Researchers from Columbia University Mailman School of Public Health and the Herbert Irving Comprehensive Cancer Center at Columbia University Medical Center, have found a strong association between women of African descent from the U.S. and Caribbean, who are otherwise healthy, and the prevalence of neutropenia, or low white blood count. Neutropenia, which is associated with race and ethnicity, has essentially been unexplained and, although thought to be benign, may affect therapy for cancer or other illnesses. Among women of African descent who develop a malignancy, this association may contribute to racial disparities in treatment and outcomes. The study findings are reported online in Blackwell Publishing Ltd. British Journal of Hematology (August 2008).
"The goal of our study was to learn as much as we could about the association between a single nucleotide polymorphism (SNP), which creates a person's unique DNA sequence, and low white blood cell counts (WBC)," said Victor, R. Grann, MD, professor of Epidemiology and Health Policy and Management at Columbia University Mailman School of Public Health, professor of Medicine at the Columbia University College of Physicians & Surgeons, director of Research Recruitment and Minority Outreach of the Herbert Irving Comprehensive Cancer Center (HICCC) , and study lead author.

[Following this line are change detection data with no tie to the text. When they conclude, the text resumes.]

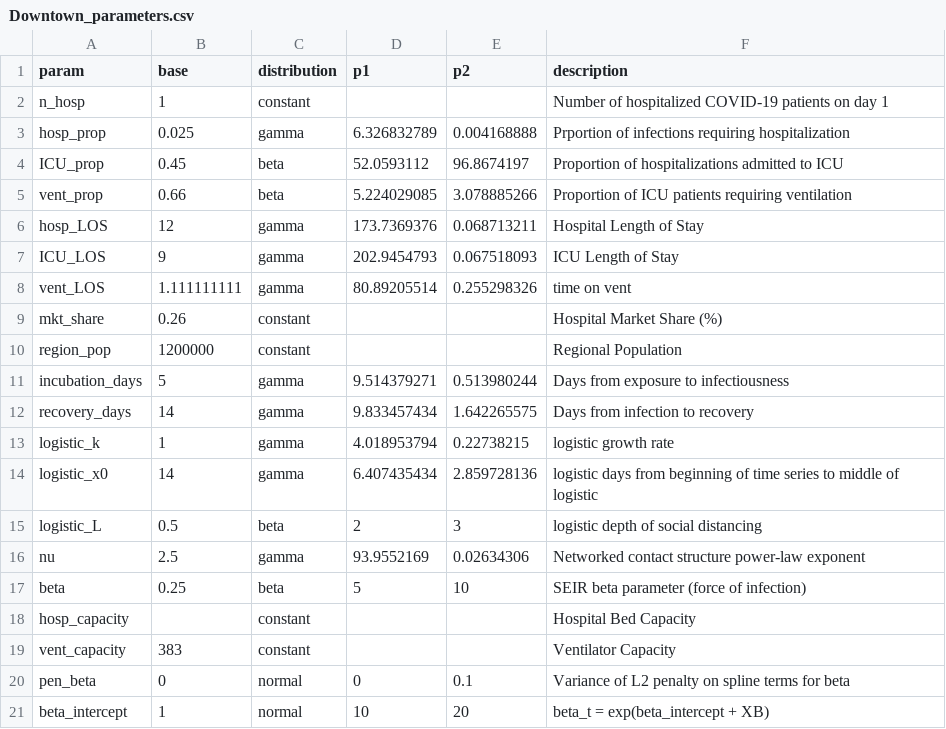
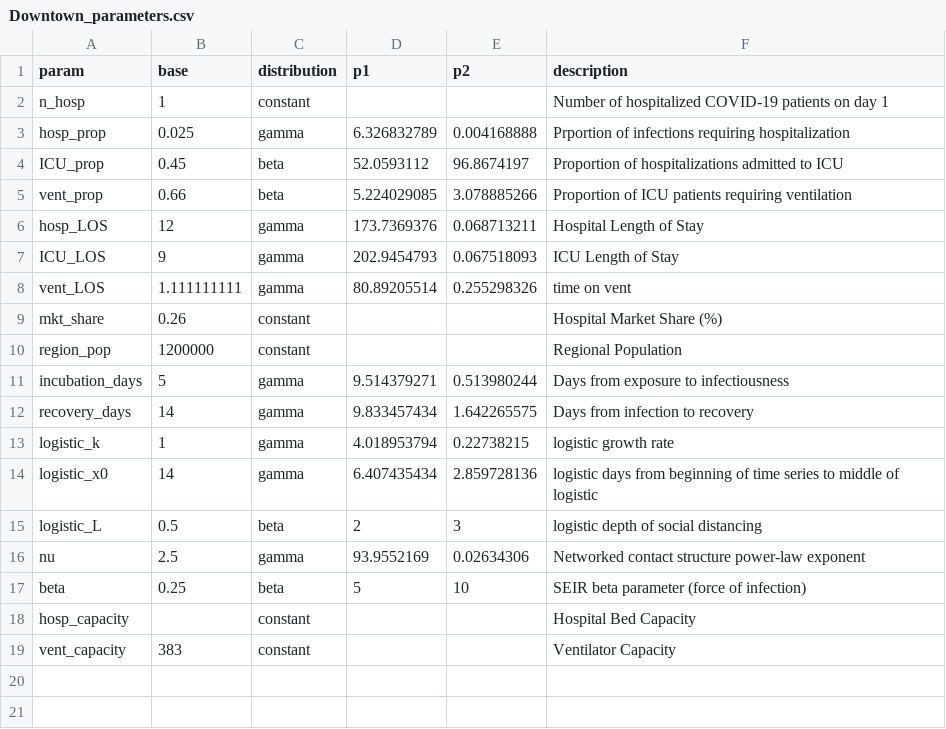
Before and after one commit to pennsignals/bayes-chime, a CSV file: data/Downtown_parameters.csv, drawn as a sheet; the diff names each change by its address in the sheet, - before the commit and + after, or states it on an @@ line.

```diff
--- a/data/Downtown_parameters.csv
+++ b/data/Downtown_parameters.csv
-row 20: pen_beta | 0 | normal | 0 | 0.1 | Variance of L2 penalty on spline terms for beta
-row 21: beta_intercept | 1 | normal | 10 | 20 | beta_t = exp(beta_intercept + XB)
```
Also changed, not shown: data/HUP_parameters.csv.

In an earlier study the Columbia researchers found that low WBC may delay or prevent the completion of appropriate chemotherapy, especially among women receiving adjuvant treatment or treatment after surgery for breast and colon cancer, and could affect cancer survival.

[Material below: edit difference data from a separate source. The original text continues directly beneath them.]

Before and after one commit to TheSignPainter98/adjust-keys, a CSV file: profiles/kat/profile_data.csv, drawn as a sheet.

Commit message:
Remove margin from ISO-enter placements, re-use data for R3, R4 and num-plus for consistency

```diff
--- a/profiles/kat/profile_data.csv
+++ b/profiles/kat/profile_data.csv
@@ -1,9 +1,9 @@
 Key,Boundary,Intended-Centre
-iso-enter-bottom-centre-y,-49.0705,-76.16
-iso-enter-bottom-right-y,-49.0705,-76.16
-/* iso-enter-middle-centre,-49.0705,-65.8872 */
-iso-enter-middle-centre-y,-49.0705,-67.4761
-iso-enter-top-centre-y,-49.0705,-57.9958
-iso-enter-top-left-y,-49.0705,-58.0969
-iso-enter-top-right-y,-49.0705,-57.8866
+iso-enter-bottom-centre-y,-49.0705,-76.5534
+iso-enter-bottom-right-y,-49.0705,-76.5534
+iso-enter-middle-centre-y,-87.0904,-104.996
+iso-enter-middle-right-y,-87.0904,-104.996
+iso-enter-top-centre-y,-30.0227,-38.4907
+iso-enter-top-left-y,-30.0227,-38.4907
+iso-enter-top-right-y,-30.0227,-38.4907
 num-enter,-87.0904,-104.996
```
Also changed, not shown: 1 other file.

"We found that women of African descent with early-stage breast cancer had lower baseline WBC and longer duration of adjuvant chemotherapy than non-Hispanic white women," said Dawn Hershman, M.D., Florence Irving Assistant Professor of Medicine and Epidemiology, Columbia University Medical Center, co-director of the Breast Cancer program of the HICCC, and senior author of the study. "Black women were more likely to miss cycles of chemotherapy and had poorer survival than white women which could be related to lower WBC among other factors. These observations raised questions about whether the prevalence of low WBC varied among ethnic subgroups and how WBC might be related to other biomarkers among women without cancer."

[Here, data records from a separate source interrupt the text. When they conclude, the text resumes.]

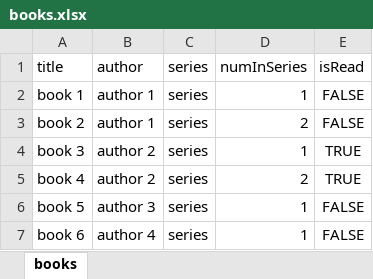
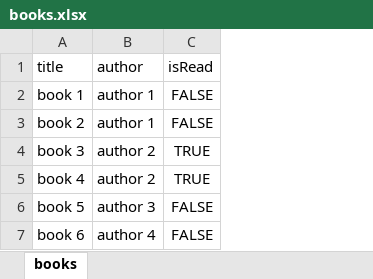
Before and after one commit to allenac86/excel-to-mongo, an Excel workbook: books.xlsx, sheet books, drawn as a sheet; values as stored, in another font and other column widths than the file's, no borders; the diff names each change by its address in the sheet, - before the commit and + after, or states it on an @@ line.

Commit message:
add functionality to insert all collections from excel on start

```diff
--- a/books.xlsx (sheet books)
+++ b/books.xlsx (sheet books)
-column C (series), rows 2-7: all series
-column D (numInSeries), rows 2-7: 1 | 2 | 1 | 2 | 1 | 1
```
Also changed, not shown: 2 other files.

This led to other research conducted by the Mailman School scientists and published in Cancer (August 15, 2008) and the present article published online in the British Journal of Hematology, which found that a certain genotype, common among women of African descent, is closely associated with low absolute neutrophil counts or low polymorphonuclear cells, the one's that fight infection, which may affect the timing and intensity of cancer treatments.
The authors anticipate that additional research underway could shed light on the timing and duration of appropriate chemotherapy treatment and its affect on survival. A better understanding of these associations may help to improve cancer outcomes among individuals of African and Caribbean ancestry.
"Unfortunately, we still know very little about the association of neutropenia with genotype in the setting of cancer or any other disease, including sickle cell anemia," noted Dr. Grann. "Further research may help to account for and prevent poor outcomes among persons of African ancestry and lead to interventions that may benefit them as well as all patients."
Source: Columbia University's Mailman School of Public Health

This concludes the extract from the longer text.